Kathman said “one of the biggest challenges” for City Council is prioritizing projects. City Council’s direction to the CIC could be addressing quality of life, removing blight, job creation, marketing opportunities, or countless other types of priorities.
But reconstituting the CIC will allow the city to “determine its destiny” through the assistance of the CIC since that corporation can control properties, act more quickly on those properties, and be prepared when future opportunities arise, said Kathman.
Any CIC action would require checks and balances by City Council, however. An example of a property acquisition through the CIC starts with an identified opportunity. City Council, a member of the city’s staff, or the CIC board could identify that opportunity.
The project is then presented to the CIC board, which Development Services is proposing it consists of seven members. If the CIC wishes to pursue, the CIC would secure purchase options. That would cost potentially a few thousand dollars, but that option will allow the CIC to conduct its due diligence anywhere from 60 to 90 days.
The CIC would then present the opportunity to City Council, and that body could end the project with a denial of funds, or decided to proceed and issue money for purchase by the CIC.
Kaelin said after the CIC purchases the property, a determination on the end use of the property needs to be made, such as selling it for redevelopment.

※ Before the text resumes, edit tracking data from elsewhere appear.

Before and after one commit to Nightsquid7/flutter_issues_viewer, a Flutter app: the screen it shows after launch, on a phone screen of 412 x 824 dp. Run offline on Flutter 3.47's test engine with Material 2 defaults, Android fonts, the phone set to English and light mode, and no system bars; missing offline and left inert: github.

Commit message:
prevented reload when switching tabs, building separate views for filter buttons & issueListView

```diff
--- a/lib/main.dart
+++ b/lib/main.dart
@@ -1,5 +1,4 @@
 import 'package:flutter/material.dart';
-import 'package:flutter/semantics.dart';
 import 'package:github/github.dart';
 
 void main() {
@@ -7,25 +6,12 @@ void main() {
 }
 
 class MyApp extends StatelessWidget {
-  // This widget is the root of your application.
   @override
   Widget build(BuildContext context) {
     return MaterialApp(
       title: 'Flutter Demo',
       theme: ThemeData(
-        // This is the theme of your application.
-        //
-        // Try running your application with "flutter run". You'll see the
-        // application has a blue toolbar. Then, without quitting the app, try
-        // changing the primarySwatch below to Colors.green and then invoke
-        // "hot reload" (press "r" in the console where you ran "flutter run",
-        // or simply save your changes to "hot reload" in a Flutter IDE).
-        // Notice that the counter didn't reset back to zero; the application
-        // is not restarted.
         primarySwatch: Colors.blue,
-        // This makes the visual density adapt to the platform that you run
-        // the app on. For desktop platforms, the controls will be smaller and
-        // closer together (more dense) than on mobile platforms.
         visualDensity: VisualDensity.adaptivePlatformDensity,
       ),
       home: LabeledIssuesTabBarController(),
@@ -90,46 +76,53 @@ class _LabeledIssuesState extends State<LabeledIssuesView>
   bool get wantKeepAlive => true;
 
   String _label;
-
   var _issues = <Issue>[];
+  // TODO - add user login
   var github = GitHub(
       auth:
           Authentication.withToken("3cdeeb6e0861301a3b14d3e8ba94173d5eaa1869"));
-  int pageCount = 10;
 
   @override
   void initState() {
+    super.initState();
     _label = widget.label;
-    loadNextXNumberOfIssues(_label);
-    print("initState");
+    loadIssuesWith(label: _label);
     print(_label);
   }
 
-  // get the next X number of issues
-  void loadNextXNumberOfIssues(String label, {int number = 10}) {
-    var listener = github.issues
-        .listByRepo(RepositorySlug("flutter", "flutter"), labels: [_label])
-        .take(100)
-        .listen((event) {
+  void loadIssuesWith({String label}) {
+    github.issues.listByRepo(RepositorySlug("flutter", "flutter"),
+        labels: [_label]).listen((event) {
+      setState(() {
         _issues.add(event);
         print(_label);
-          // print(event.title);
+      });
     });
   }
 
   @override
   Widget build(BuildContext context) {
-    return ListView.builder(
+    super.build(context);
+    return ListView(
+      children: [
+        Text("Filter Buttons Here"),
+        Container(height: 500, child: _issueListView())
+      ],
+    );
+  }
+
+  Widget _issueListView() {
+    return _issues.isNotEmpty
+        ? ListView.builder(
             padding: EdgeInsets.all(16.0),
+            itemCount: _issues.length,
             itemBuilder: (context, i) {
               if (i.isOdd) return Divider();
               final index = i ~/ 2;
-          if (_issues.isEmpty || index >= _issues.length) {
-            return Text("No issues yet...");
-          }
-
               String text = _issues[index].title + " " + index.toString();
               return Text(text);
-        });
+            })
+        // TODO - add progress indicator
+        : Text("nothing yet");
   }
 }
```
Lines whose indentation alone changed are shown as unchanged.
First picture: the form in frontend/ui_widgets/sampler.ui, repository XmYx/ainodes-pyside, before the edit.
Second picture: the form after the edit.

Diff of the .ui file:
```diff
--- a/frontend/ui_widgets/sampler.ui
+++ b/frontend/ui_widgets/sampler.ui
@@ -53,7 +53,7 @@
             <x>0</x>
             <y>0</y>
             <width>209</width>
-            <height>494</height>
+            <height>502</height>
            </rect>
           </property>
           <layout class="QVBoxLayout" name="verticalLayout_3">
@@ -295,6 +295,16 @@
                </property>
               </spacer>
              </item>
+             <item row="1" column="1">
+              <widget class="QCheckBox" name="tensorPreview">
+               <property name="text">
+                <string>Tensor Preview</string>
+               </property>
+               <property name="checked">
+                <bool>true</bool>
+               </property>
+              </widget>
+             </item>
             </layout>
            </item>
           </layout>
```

“The city will be heavily involved in this,” Kaelin said.
Fairfield has seen a lot of development and redevelopment in the last 12 months. Three major projects were announced in 2021 that equals a $245 million-plus investment into the city with several hundred new jobs promised.
Then there were nine speculative industrial building projects announced or started in 2021 which equal a $175 million-plus investment that could lead to hundreds more new jobs.
The city’s laid “a good foundation” for its larger redevelopment strategy, said Kathman, including having established new tax increment financing districts, or TIFs, and a new transformative economic development fund, or TED Fund, that will aid in redevelopment efforts.
The city has also become a member of the Butler County landbank in recent years, and its first project was the demolition of the former Head Shed Salon, which its removal will make way for a future road widening project at Ohio 4 and Seward Road ― which is needed because of expanding businesses along Seward Road.